Don’t fool yourself into believing your daily detoxing juice or pre-workout smoothie is anything more than liquid candy with a few extra vitamins. Most of these beverages are packed with tons of calories and sugar minus the all important fiber. As a healthy adult, the only thing you should drink is water, seltzer, unsweetened tea, coffee and the occasional glass of wine. An argument can be made for full-fat milk and/or maybe unsweetened milk alternatives like almond, coconut, and hemp milk – but in moderation. Everything else is chock full of empty calories and sugar or it’s straight up unhealthy. Sadly we have migrated away from eating whole foods in their natural state. We are the fast food nation. Are we just too lazy to chew or is it something else because eating whole foods is the healthiest way to pack in nutrients and sate your appetite? Take a moment to deconstruct the beverages in your life so you can make better-informed decisions regarding your health. Continue readingby
These two seemingly unrelated observations are fundamentally linked:
1- It is estimated that at least two thirds of all deaths in the U.S. are related to bad diets.
2- Our grocery stores and agricultural system have been hijacked by big business.

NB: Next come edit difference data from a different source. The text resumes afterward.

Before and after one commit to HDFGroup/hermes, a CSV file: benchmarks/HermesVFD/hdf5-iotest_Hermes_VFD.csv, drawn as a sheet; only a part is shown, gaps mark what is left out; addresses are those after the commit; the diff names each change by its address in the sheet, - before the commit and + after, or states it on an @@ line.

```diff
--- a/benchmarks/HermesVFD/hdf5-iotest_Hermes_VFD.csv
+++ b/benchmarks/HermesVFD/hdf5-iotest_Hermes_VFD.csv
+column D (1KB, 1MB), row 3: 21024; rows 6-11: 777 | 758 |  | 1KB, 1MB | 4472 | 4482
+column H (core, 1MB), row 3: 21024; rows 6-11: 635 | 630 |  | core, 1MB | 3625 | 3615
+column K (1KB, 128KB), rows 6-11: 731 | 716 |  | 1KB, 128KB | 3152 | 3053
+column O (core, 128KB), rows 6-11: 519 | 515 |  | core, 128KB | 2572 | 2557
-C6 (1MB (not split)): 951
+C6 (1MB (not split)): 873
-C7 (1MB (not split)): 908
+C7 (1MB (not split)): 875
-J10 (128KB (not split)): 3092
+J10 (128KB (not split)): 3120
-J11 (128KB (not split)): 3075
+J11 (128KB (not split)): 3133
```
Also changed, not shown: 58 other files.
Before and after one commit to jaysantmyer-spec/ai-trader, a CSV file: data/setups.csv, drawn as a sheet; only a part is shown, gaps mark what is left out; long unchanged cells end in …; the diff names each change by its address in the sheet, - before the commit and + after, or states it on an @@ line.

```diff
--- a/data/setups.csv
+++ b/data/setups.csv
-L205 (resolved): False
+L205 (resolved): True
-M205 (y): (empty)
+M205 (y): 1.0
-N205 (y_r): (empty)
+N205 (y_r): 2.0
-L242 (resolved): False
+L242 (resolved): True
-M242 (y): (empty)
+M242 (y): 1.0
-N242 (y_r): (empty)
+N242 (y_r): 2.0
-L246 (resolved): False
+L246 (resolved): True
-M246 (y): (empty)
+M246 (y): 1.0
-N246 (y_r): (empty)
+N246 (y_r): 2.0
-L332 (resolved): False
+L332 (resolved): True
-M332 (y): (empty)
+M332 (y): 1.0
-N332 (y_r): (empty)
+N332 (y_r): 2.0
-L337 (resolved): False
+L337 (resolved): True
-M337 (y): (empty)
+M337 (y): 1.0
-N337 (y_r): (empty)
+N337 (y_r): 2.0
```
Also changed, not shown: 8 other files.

Food companies have figured out how to get us to eat more than we need. They’ve employed marketing, lobbying and creative chemistry in their never ending quest to cut costs and increase profits. Much of our food has been chemically altered in order to increase our appetite and cravings. The globalization of agribusinesses promotes many opportunities for fraud, adulteration and outright poisoning of our food (horse-meat, E-coli in beef and melamine in baby formula are just a few examples). All those tin-foiled hat wearing conspiracy theorists might be on to something when they say, “government food agencies are being controlled by the profits of lobbyists not science”. The Sugar Association successfully urged the USDA to promote the phrase: “All foods have a place in a balanced diet.” Really? Twinkes, Diet Coke and Chunky Monkey are part of a balanced diet?! A similar platitude was offered by the National Soft Drink Association: “As refreshing sources of needed liquids and energy, soft drinks represent a positive addition to a well-balanced diet.” Scientists, doctors and most educated people vigorously disagree. There is no need for food-like substances in the human diet unless your goal is compromised health. Continue reading